Medical care prices in the United States are not only the most expensive in the world, but there are wide variations in what physicians are paid. Doctors at the frontlines of medical care who manage complex conditions argue that they receive disproportionately lower fees than physicians performing services such as minor surgeries and endoscopies. “Fixing Medical Prices” goes to the heart of the U.S. medical pricing process: to a largely unknown yet influential committee of medical organizations affiliated with the American Medical Association that advises Medicare. Medicare’s ready acceptance of this committee’s recommendations typically sets off a chain reaction across the entire American health care system.
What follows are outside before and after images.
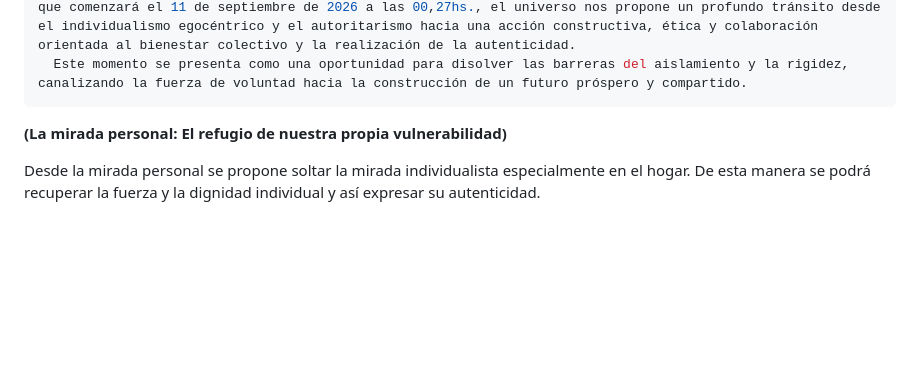
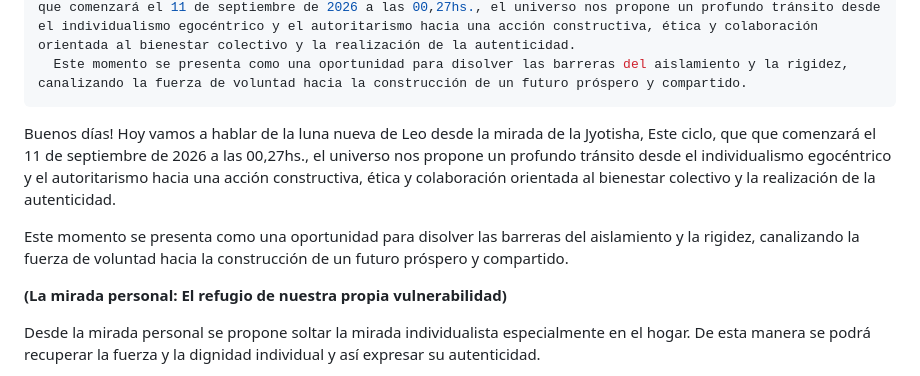
Before and after one commit to Jyotishayni/web-jyotish-ayni, a Markdown page: _posts/articulos/2026-09-10-luna-nueva-de-leo-desde-la-jyotisha.md, the part around the change. Drawn GitHub-style; blank space fills up the shorter version.

Commit message:
Update Artículos & Bitácora “2026-09-10-luna-nueva-de-leo-desde-la-jyotisha”

```diff
--- a/_posts/articulos/2026-09-10-luna-nueva-de-leo-desde-la-jyotisha.md
+++ b/_posts/articulos/2026-09-10-luna-nueva-de-leo-desde-la-jyotisha.md
@@ -9,6 +9,10 @@ summary: |-
   Buenos días! Hoy vamos a hablar de la luna nueva de Leo desde la mirada de la Jyotisha, Este ciclo, que que comenzará el 11 de septiembre de 2026 a las 00,27hs., el universo nos propone un profundo tránsito desde el individualismo egocéntrico y el autoritarismo hacia una acción constructiva, ética y colaboración orientada al bienestar colectivo y la realización de la autenticidad.
   Este momento se presenta como una oportunidad para disolver las barreras del aislamiento y la rigidez, canalizando la fuerza de voluntad hacia la construcción de un futuro próspero y compartido.
 ---
+
+Buenos días! Hoy vamos a hablar de la luna nueva de Leo desde la mirada de la Jyotisha, Este ciclo, que que comenzará el 11 de septiembre de 2026 a las 00,27hs., el universo nos propone un profundo tránsito desde el individualismo egocéntrico y el autoritarismo hacia una acción constructiva, ética y colaboración orientada al bienestar colectivo y la realización de la autenticidad.
+
+Este momento se presenta como una oportunidad para disolver las barreras del aislamiento y la rigidez, canalizando la fuerza de voluntad hacia la construcción de un futuro próspero y compartido.
 
 **(La mirada personal: El refugio de nuestra propia vulnerabilidad)**
 
```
For decades, the U.S. policymaking structure for pricing has reflected the influence of physician organizations. What Miriam Laugesen’s rich analysis shows is how these organizations navigate the arcane and complex work of this advisory committee. Contradicting the story of a profession in political decline, “Fixing Medical Prices” demonstrates that the power of physician organizations has simply become more subtle.
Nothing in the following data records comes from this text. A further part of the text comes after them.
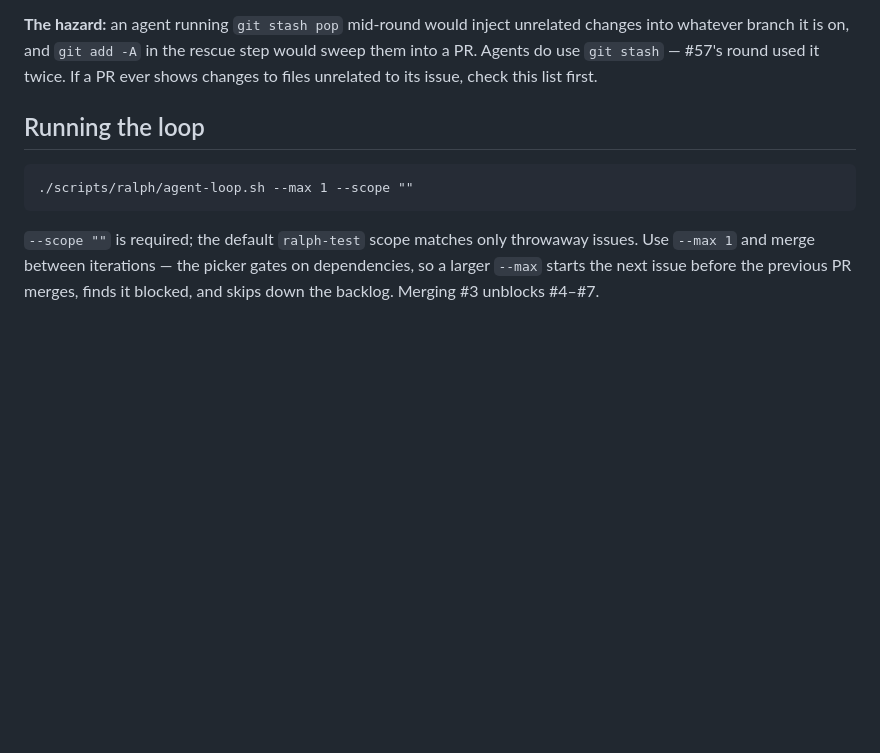
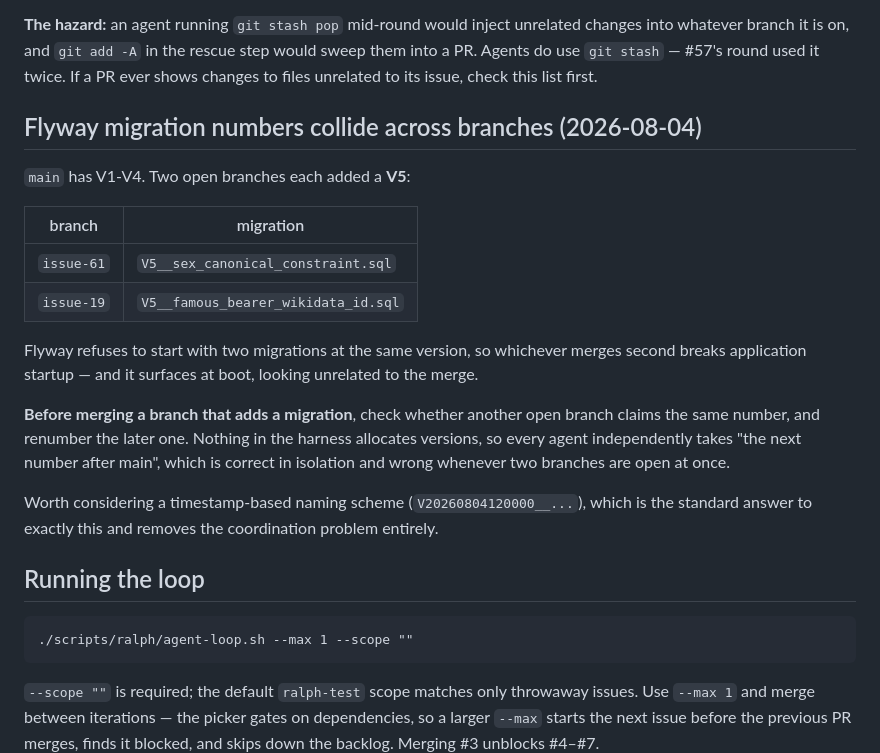
Before and after one commit to niah9119/baiby-name, a Markdown page: docs/ralph-handover.md, the part around the change. Drawn GitHub-style; blank space fills up the shorter version.

Commit message:
Handover: record the Flyway version collision between open branches
issue-61 and issue-19 both add a V5 migration. Flyway rejects duplicate
versions, so whichever merges second breaks startup at boot rather than at
merge. Nothing allocates versions; each agent takes the next number after main,
which is right alone and wrong with two branches open.

Co-Authored-By: Claude Opus 5 <noreply@anthropic.com>

```diff
--- a/docs/ralph-handover.md
+++ b/docs/ralph-handover.md
@@ -163,6 +163,27 @@ into whatever branch it is on, and `git add -A` in the rescue step would sweep t
 PR. Agents do use `git stash` — #57's round used it twice. If a PR ever shows changes to
 files unrelated to its issue, check this list first.
 
+
+## Flyway migration numbers collide across branches (2026-08-04)
+
+`main` has V1-V4. Two open branches each added a **V5**:
+
+| branch | migration |
+|---|---|
+| `issue-61` | `V5__sex_canonical_constraint.sql` |
+| `issue-19` | `V5__famous_bearer_wikidata_id.sql` |
+
+Flyway refuses to start with two migrations at the same version, so whichever merges second
+breaks application startup — and it surfaces at boot, looking unrelated to the merge.
+
+**Before merging a branch that adds a migration**, check whether another open branch claims
+the same number, and renumber the later one. Nothing in the harness allocates versions, so
+every agent independently takes "the next number after main", which is correct in isolation
+and wrong whenever two branches are open at once.
+
+Worth considering a timestamp-based naming scheme (`V20260804120000__...`), which is the
+standard answer to exactly this and removes the coordination problem entirely.
+
 ## Running the loop
 
     ./scripts/ralph/agent-loop.sh --max 1 --scope ""
```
Laugesen’s investigation into the exorbitant cost of American medical care will be of interest to those who follow the politics of health care policy, the influence of interest groups on rate setting, and the medical profession’s past and future role in our health care system.